Meronica Finch walks through the kitchen door at the Fort Wayne Rescue Mission on a Tuesday morning with a huge smile on her face, ready to face the day. “Good morning,” she shouts as the door swings open. “Good morning!”
“I love cooking because as a young girl I used to be in the kitchen with my grandma and my mom.”
“A great cook has to keep a clean kitchen,” she shouts as she wipes down her cooking station where she’s preparing a meal for over 200 people.
“I’m a certified chef, but I’m not one of those cooks who measures things,” she says with a knowing smile. “People always ask me, how come you don’t measure anything? Because every time I try to measure something, I mess up, so I don’t do it. I go off instinct.”
“I went to Cordon Bleu School,” she says. “I know how to cook all of that cuisine, but I don’t do it. I make down home meals.” Anyone who has sampled her food is glad she does. With a quick taste she knows if it need a little more spice, or a little more sweetness.
On this day, she’s making a Chicken Stir Fry loaded with fresh vegetables and spices. “My stir fry is one of my big hits,” she says with gusto. “And they (the residents) love it. Let’s go!”
Part 2: Mother and Daughter share special mission

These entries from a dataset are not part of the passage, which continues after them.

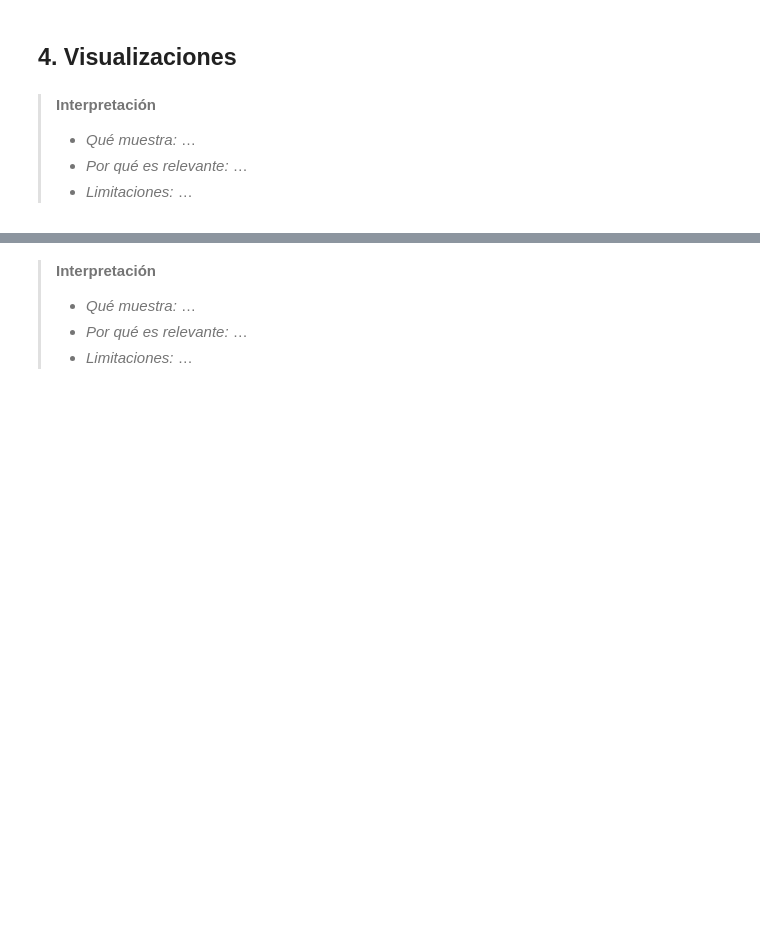
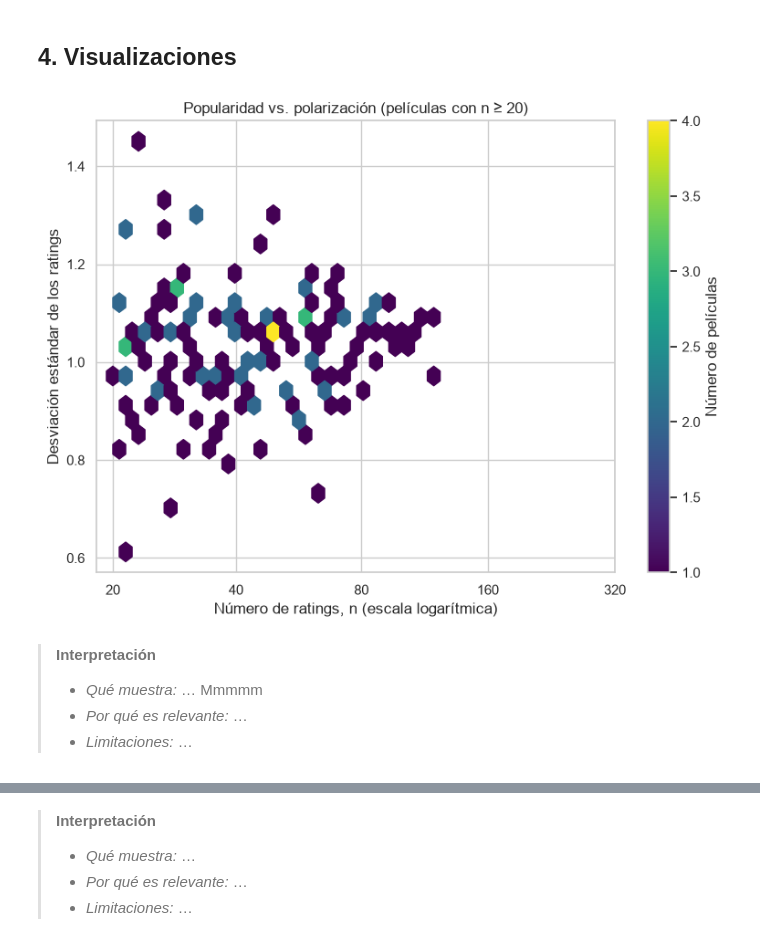
Before and after one commit to srandres-git/movielens-proyecto-integrador, a Jupyter notebook: notebooks/02_popularidad_polarizacion.ipynb, the cells around one changed output, grey strips where cells are left out. Saved outputs shown, nothing was run; the diff lists cells and outputs as text; code cells hidden in the pictures; blank space fills up the shorter version.

```diff
--- a/notebooks/02_popularidad_polarizacion.ipynb
+++ b/notebooks/02_popularidad_polarizacion.ipynb
@@ -58,9 +164,30 @@ Spearman como medida principal (n es muy asimétrico) y Pearson como comparació
 # %%
 # TODO: hexbin de log1p(n) contra std (ax.hexbin o sns.histplot con x e y)
 # rutas.guardar_figura(fig, "02_hexbin_n_std")
+
+# hexbin de log1p(n) contra std
+fig, ax = plt.subplots(figsize=(8, 6))
+hb = ax.hexbin(np.log1p(stats['n']), stats['std'], gridsize=25, mincnt=1, cmap='viridis')
+fig.colorbar(hb, ax=ax, label='Número de películas')
+
+# el eje x está en log1p(n); en las marcas mostramos los valores reales de n
+marcas = [20, 40, 80, 160, 320]
+ax.set_xticks(np.log1p(marcas))
+ax.set_xticklabels(marcas)
+ax.set(
+    title='Popularidad vs. polarización (películas con n ≥ 20)',
+    xlabel='Número de ratings, n (escala logarítmica)',
+    ylabel='Desviación estándar de los ratings',
+)
+
+plt.tight_layout()
+rutas.guardar_figura(fig, '02_hexbin_n_std')
+plt.show()
+# %% [output]
+[figure, added]
 # %% [markdown]
 > **Interpretación**
-> - *Qué muestra:* …
+> - *Qué muestra:* … Mmmmm
 > - *Por qué es relevante:* …
 > - *Limitaciones:* …
 # %%
```
Also changed, not shown: parts of 8 cells of this notebook, 9 other files.
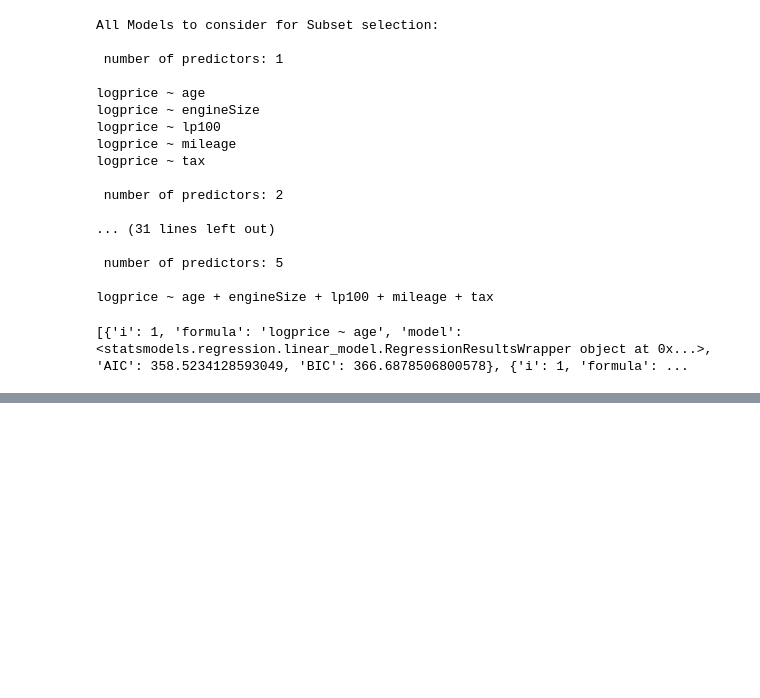
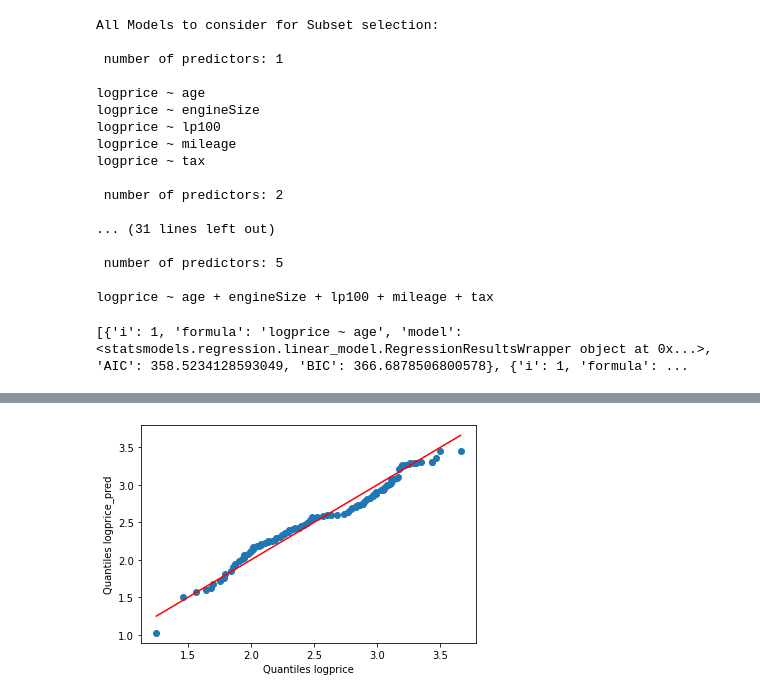
Before and after one commit to tadeohepperle/introductory-case-studies-project3, a Jupyter notebook: main.ipynb, the cells around one changed output, grey strips where cells are left out. Saved outputs shown, nothing was run; the diff lists cells and outputs as text; code cells hidden in the pictures; blank space fills up the shorter version.

```diff
--- a/main.ipynb
+++ b/main.ipynb
@@ -160,0 +223,19 @@ Models suggested by BIC
+# %%
+# qq plot with normal distribution:
+linelimit = 3
+quantilecount = 100
+quantilesReal = []
+quantilesPredicted = []
+for i in range(quantilecount+1):
+    q = i/quantilecount
+    quantilesReal.append((np.quantile(df["logprice"],q)))
+    quantilesPredicted.append((np.quantile(df["logprice_pred"],q)))
+fig, ax = plt.subplots()
+ax.set_xlabel("Quantiles logprice")
+ax.set_ylabel("Quantiles logprice_pred")
+plt.scatter(x= quantilesReal, y=quantilesPredicted)
+plt.plot(quantilesReal, quantilesReal, color="red")
+#plt.plot([-linelimit,linelimit],[-linelimit,linelimit])
+plt.show()
+# %% [output]
+[figure, added]
```
Also changed, not shown: parts of 6 cells of this notebook.
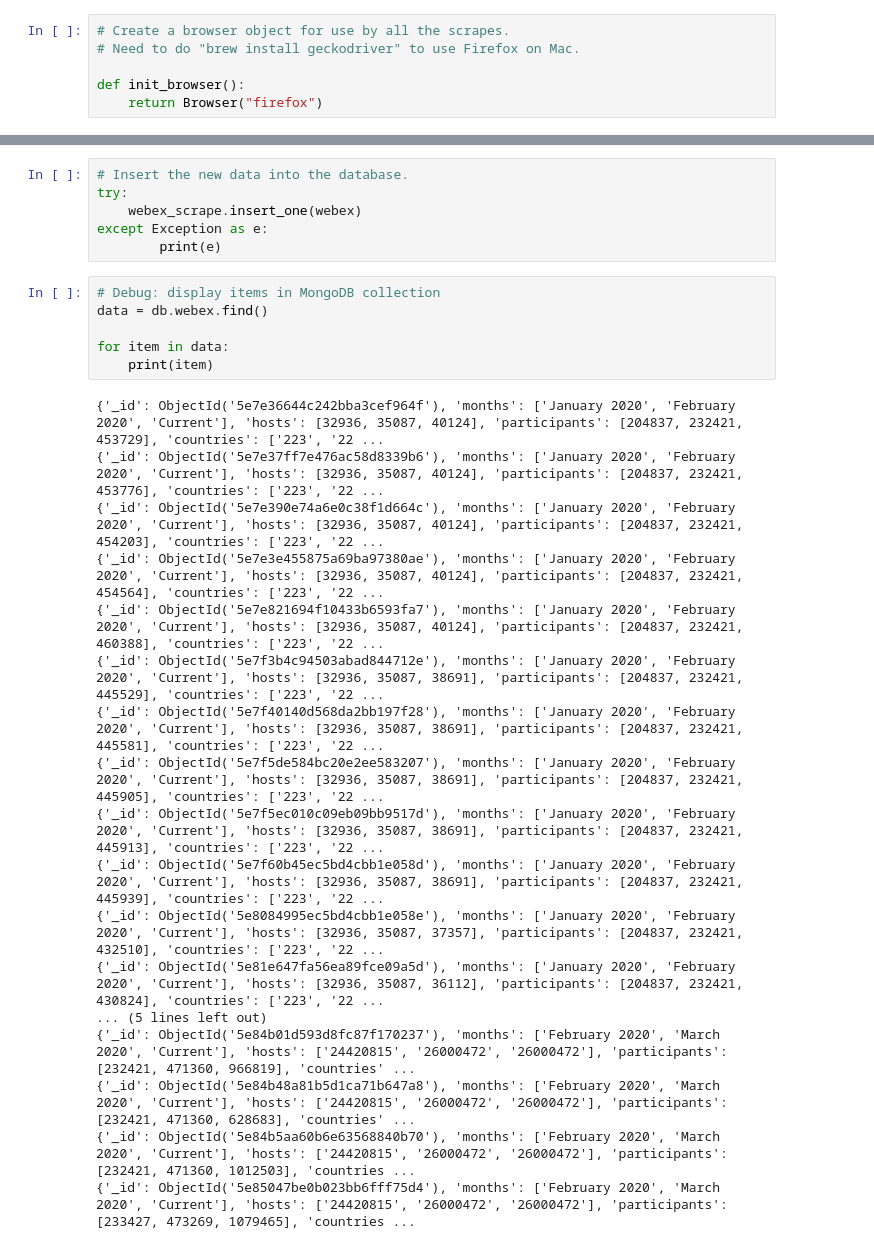
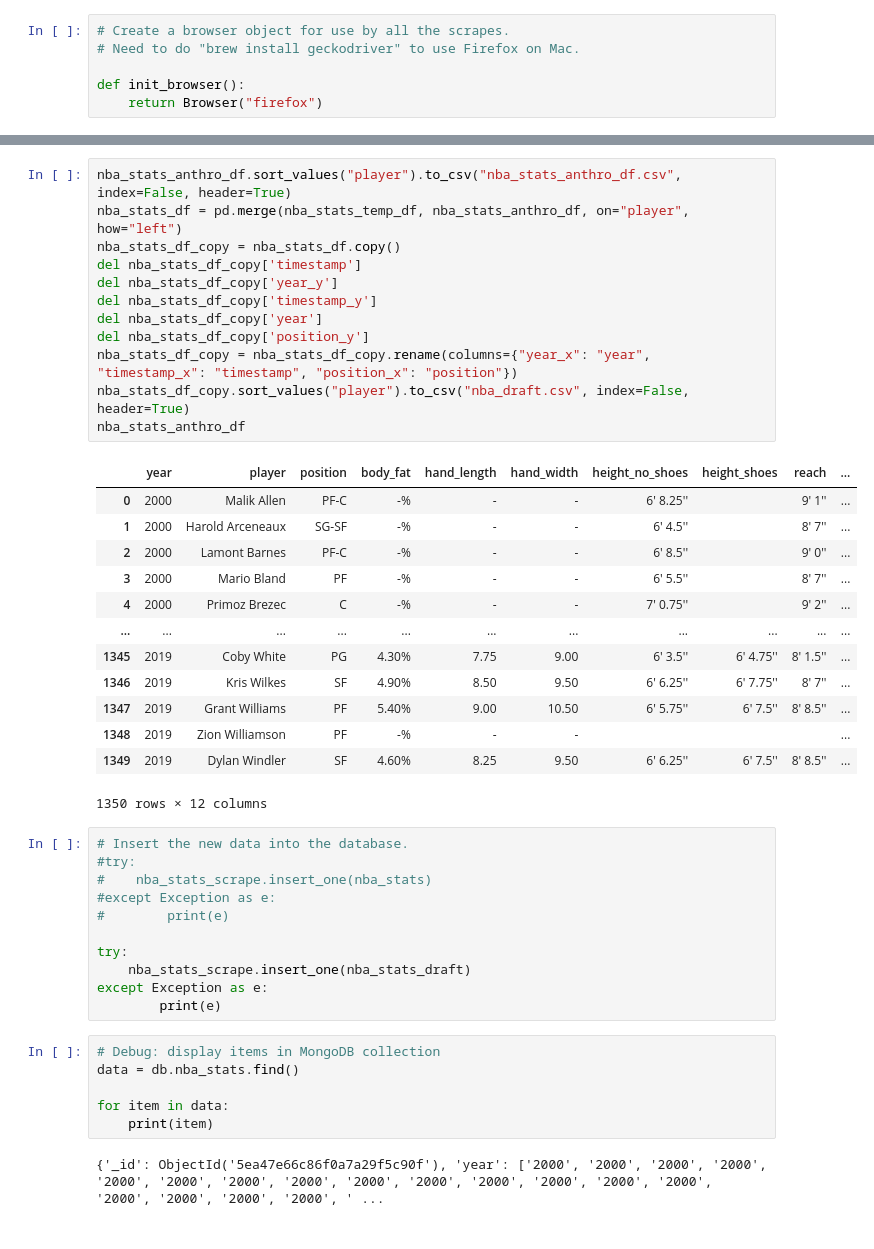
Before and after one commit to plowden/project3, a Jupyter notebook: internet_scrape.ipynb, the cells around one changed output, grey strips where cells are left out. Saved outputs shown, nothing was run; the diff lists cells and outputs as text.

```diff
--- a/internet_scrape.ipynb
+++ b/internet_scrape.ipynb
@@ -202,30 +429,45 @@ timestamp: 04/01/20 21:08:00
+# %%
+nba_stats_anthro_df.sort_values("player").to_csv("nba_stats_anthro_df.csv", index=False, header=True)
+nba_stats_df = pd.merge(nba_stats_temp_df, nba_stats_anthro_df, on="player", how="left")
+nba_stats_df_copy = nba_stats_df.copy()
+del nba_stats_df_copy['timestamp']
+del nba_stats_df_copy['year_y']
+del nba_stats_df_copy['timestamp_y']
+del nba_stats_df_copy['year']
+del nba_stats_df_copy['position_y']
+nba_stats_df_copy = nba_stats_df_copy.rename(columns={"year_x": "year", "timestamp_x": "timestamp", "position_x": "position"})
+nba_stats_df_copy.sort_values("player").to_csv("nba_draft.csv", index=False, header=True)
+nba_stats_anthro_df
+# %% [output]
+|  | year | player | position | body_fat | hand_length | hand_width | height_no_shoes | height_shoes | reach | ... |
+| 0 | 2000 | Malik Allen | PF-C | -% | - | - | 6' 8.25'' |  | 9' 1'' | ... |
+| 1 | 2000 | Harold Arceneaux | SG-SF | -% | - | - | 6' 4.5'' |  | 8' 7'' | ... |
+| 2 | 2000 | Lamont Barnes | PF-C | -% | - | - | 6' 8.5'' |  | 9' 0'' | ... |
+| 3 | 2000 | Mario Bland | PF | -% | - | - | 6' 5.5'' |  | 8' 7'' | ... |
+| 4 | 2000 | Primoz Brezec | C | -% | - | - | 7' 0.75'' |  | 9' 2'' | ... |
+| ... | ... | ... | ... | ... | ... | ... | ... | ... | ... | ... |
+| 1345 | 2019 | Coby White | PG | 4.30% | 7.75 | 9.00 | 6' 3.5'' | 6' 4.75'' | 8' 1.5'' | ... |
+| 1346 | 2019 | Kris Wilkes | SF | 4.90% | 8.50 | 9.50 | 6' 6.25'' | 6' 7.75'' | 8' 7'' | ... |
+| 1347 | 2019 | Grant Williams | PF | 5.40% | 9.00 | 10.50 | 6' 5.75'' | 6' 7.5'' | 8' 8.5'' | ... |
+| 1348 | 2019 | Zion Williamson | PF | -% | - | - |  |  |  | ... |
+| 1349 | 2019 | Dylan Windler | SF | 4.60% | 8.25 | 9.50 | 6' 6.25'' | 6' 7.5'' | 8' 8.5'' | ... |
+1350 rows × 12 columns
 # %%
 # Insert the new data into the database.
+#try:
+#    nba_stats_scrape.insert_one(nba_stats)
+#except Exception as e:
+#        print(e)
+
 try:
-    webex_scrape.insert_one(webex)
+    nba_stats_scrape.insert_one(nba_stats_draft)
 except Exception as e:
         print(e)
 # %%
 # Debug: display items in MongoDB collection
-data = db.webex.find()
+data = db.nba_stats.find()
 
 for item in data:
     print(item)
 # %% [output]
-{'_id': ObjectId('5e7e36644c242bba3cef964f'), 'months': ['January 2020', 'February 2020', 'Current'], 'hosts': [32936, 35087, 40124], 'participants': [204837, 232421, 453729], 'countries': ['223', '22 ...
-{'_id': ObjectId('5e7e37ff7e476ac58d8339b6'), 'months': ['January 2020', 'February 2020', 'Current'], 'hosts': [32936, 35087, 40124], 'participants': [204837, 232421, 453776], 'countries': ['223', '22 ...
-{'_id': ObjectId('5e7e390e74a6e0c38f1d664c'), 'months': ['January 2020', 'February 2020', 'Current'], 'hosts': [32936, 35087, 40124], 'participants': [204837, 232421, 454203], 'countries': ['223', '22 ...
-{'_id': ObjectId('5e7e3e455875a69ba97380ae'), 'months': ['January 2020', 'February 2020', 'Current'], 'hosts': [32936, 35087, 40124], 'participants': [204837, 232421, 454564], 'countries': ['223', '22 ...
-{'_id': ObjectId('5e7e821694f10433b6593fa7'), 'months': ['January 2020', 'February 2020', 'Current'], 'hosts': [32936, 35087, 40124], 'participants': [204837, 232421, 460388], 'countries': ['223', '22 ...
-{'_id': ObjectId('5e7f3b4c94503abad844712e'), 'months': ['January 2020', 'February 2020', 'Current'], 'hosts': [32936, 35087, 38691], 'participants': [204837, 232421, 445529], 'countries': ['223', '22 ...
-{'_id': ObjectId('5e7f40140d568da2bb197f28'), 'months': ['January 2020', 'February 2020', 'Current'], 'hosts': [32936, 35087, 38691], 'participants': [204837, 232421, 445581], 'countries': ['223', '22 ...
-{'_id': ObjectId('5e7f5de584bc20e2ee583207'), 'months': ['January 2020', 'February 2020', 'Current'], 'hosts': [32936, 35087, 38691], 'participants': [204837, 232421, 445905], 'countries': ['223', '22 ...
-{'_id': ObjectId('5e7f5ec010c09eb09bb9517d'), 'months': ['January 2020', 'February 2020', 'Current'], 'hosts': [32936, 35087, 38691], 'participants': [204837, 232421, 445913], 'countries': ['223', '22 ...
-{'_id': ObjectId('5e7f60b45ec5bd4cbb1e058d'), 'months': ['January 2020', 'February 2020', 'Current'], 'hosts': [32936, 35087, 38691], 'participants': [204837, 232421, 445939], 'countries': ['223', '22 ...
-{'_id': ObjectId('5e8084995ec5bd4cbb1e058e'), 'months': ['January 2020', 'February 2020', 'Current'], 'hosts': [32936, 35087, 37357], 'participants': [204837, 232421, 432510], 'countries': ['223', '22 ...
-{'_id': ObjectId('5e81e647fa56ea89fce09a5d'), 'months': ['January 2020', 'February 2020', 'Current'], 'hosts': [32936, 35087, 36112], 'participants': [204837, 232421, 430824], 'countries': ['223', '22 ...
-... (5 lines left out)
-{'_id': ObjectId('5e84b01d593d8fc87f170237'), 'months': ['February 2020', 'March 2020', 'Current'], 'hosts': ['24420815', '26000472', '26000472'], 'participants': [232421, 471360, 966819], 'countries' ...
-{'_id': ObjectId('5e84b48a81b5d1ca71b647a8'), 'months': ['February 2020', 'March 2020', 'Current'], 'hosts': ['24420815', '26000472', '26000472'], 'participants': [232421, 471360, 628683], 'countries' ...
-{'_id': ObjectId('5e84b5aa60b6e63568840b70'), 'months': ['February 2020', 'March 2020', 'Current'], 'hosts': ['24420815', '26000472', '26000472'], 'participants': [232421, 471360, 1012503], 'countries ...
-{'_id': ObjectId('5e85047be0b023bb6fff75d4'), 'months': ['February 2020', 'March 2020', 'Current'], 'hosts': ['24420815', '26000472', '26000472'], 'participants': [233427, 473269, 1079465], 'countries ...
+{'_id': ObjectId('5ea47e66c86f0a7a29f5c90f'), 'year': ['2000', '2000', '2000', '2000', '2000', '2000', '2000', '2000', '2000', '2000', '2000', '2000', '2000', '2000', '2000', '2000', '2000', '2000', ' ...
```
Also changed, not shown: parts of 22 cells of this notebook, 1 other file.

Meronica’s daughter is close by preparing fresh cinnamon rolls. Lakesha Finch is Director of Food Services at the Rescue Mission. “Mom is special,” she says. “Not only is she my mom, but she’s everyone’s mom out here. You don’t hear them calling her Meronica. You’ll hear them calling her mom.”
Mom is a title Meronica wears with pride. “They always come in and say, mom, what are you cooking today, what are you cooking today?”
“Today, I’m cooking a Chicken Stir Fry,” she says with glee as she stirs the ingredients with a giant paddle that resembles a canoe oar. “We’re feeding a lot of people today!”
“She cooks things like stir fry,” says Jay Evans, Communications and Social Media Coordinator at the Rescue Mission. “Yesterday, it was barbecue chicken for the residents because we believe that hope starts with a warm meal.”
“I’m gonna add a little more brown sugar,” Meronica says after sampling the dish. “I think it needs a little more sweetness for my guys.” Her “guys” as she calls them are the residents. “Don’t look down on them because they’re down, or homeless. Treat them with dignity, respect, and love.”
As mom chops up some fried pineapple to add to the stir fry, her daughter says, “A good meal, a hearty meal, can bring back childhood memories sometimes.”
As mom tosses in a few jalapeno peppers for spice, she reflects on the people she’s preparing the meal for. “I just love to see them eating and enjoying what they’re eating,” she says. “They always tell me, good meal mom, good meal. That makes me feel good. I love them to death.”
Evans sees the satisfaction on the faces of the people preparing the meal. “They’re getting to see that meal that they prepared going to somebody that is in need of a meal and getting that sense of fulfillment and positivity.”
Lakesha adds, “The food that we’re giving them isn’t just food,” she says. “It’s love on a plate.”